A single number is the answer here: how many lines below include "participant"?

__Excerpts from a dataset__.
# # #
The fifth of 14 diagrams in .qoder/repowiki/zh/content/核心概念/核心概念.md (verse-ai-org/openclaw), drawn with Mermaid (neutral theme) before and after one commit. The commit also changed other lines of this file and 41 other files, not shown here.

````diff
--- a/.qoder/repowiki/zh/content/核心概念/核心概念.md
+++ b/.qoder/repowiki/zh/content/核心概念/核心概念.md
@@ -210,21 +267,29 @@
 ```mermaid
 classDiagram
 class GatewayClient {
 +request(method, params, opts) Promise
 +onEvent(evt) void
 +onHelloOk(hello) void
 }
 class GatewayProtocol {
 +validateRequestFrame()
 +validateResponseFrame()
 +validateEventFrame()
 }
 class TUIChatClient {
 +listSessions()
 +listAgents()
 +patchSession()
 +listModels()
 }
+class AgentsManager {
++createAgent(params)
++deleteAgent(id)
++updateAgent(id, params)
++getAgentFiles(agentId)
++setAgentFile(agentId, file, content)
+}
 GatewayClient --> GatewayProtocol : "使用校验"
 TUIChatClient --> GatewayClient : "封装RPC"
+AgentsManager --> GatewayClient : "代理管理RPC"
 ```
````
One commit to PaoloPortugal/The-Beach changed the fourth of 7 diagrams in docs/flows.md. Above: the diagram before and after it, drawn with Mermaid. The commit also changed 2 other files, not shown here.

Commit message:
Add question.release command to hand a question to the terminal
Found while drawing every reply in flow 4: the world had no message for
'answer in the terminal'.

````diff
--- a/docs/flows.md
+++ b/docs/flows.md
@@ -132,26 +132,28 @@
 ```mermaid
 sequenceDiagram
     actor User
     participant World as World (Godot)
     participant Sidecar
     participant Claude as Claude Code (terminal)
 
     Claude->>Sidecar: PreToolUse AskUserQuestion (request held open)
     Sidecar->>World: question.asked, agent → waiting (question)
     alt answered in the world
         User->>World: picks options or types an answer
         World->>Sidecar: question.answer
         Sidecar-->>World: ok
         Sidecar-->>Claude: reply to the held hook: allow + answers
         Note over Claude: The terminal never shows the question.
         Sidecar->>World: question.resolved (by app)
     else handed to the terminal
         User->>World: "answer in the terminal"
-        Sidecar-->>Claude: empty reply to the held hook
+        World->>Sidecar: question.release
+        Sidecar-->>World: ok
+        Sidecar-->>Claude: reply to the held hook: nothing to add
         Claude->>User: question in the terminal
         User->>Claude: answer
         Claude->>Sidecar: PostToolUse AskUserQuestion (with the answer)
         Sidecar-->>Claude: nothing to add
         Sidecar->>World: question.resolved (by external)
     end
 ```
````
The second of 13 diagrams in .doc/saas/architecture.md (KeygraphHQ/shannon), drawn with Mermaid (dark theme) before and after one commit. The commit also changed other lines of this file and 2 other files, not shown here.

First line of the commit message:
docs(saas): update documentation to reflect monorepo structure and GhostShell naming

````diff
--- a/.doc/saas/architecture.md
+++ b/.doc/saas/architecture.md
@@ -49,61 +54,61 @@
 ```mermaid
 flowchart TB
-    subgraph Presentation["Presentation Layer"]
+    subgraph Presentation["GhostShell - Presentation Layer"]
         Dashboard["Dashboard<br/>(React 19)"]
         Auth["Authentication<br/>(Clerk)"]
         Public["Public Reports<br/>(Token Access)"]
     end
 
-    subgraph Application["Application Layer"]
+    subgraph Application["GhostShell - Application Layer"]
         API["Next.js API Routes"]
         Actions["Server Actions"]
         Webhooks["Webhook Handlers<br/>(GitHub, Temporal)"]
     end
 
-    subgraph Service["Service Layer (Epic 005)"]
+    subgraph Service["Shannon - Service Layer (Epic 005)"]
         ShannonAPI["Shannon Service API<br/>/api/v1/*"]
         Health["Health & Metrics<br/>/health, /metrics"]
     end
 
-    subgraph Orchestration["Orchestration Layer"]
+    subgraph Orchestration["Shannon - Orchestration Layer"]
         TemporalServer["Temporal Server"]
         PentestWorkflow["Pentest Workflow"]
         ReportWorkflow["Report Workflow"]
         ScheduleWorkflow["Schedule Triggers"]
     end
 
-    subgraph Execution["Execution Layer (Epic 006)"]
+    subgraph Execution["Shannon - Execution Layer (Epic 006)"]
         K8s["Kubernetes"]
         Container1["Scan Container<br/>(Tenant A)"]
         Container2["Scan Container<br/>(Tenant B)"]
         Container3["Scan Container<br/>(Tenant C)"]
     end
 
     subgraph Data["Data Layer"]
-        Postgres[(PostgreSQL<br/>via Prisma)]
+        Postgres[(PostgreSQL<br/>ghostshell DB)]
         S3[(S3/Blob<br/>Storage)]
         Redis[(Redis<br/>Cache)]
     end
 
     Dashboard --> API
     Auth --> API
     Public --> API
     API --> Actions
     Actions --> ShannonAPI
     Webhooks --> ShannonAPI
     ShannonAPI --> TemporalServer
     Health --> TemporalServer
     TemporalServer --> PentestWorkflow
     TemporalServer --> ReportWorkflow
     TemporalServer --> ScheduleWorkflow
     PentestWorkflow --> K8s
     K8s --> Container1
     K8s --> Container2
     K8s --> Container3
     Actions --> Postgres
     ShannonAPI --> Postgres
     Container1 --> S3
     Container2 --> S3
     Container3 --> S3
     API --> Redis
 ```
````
# # #
__RESPONSE BOX__. 3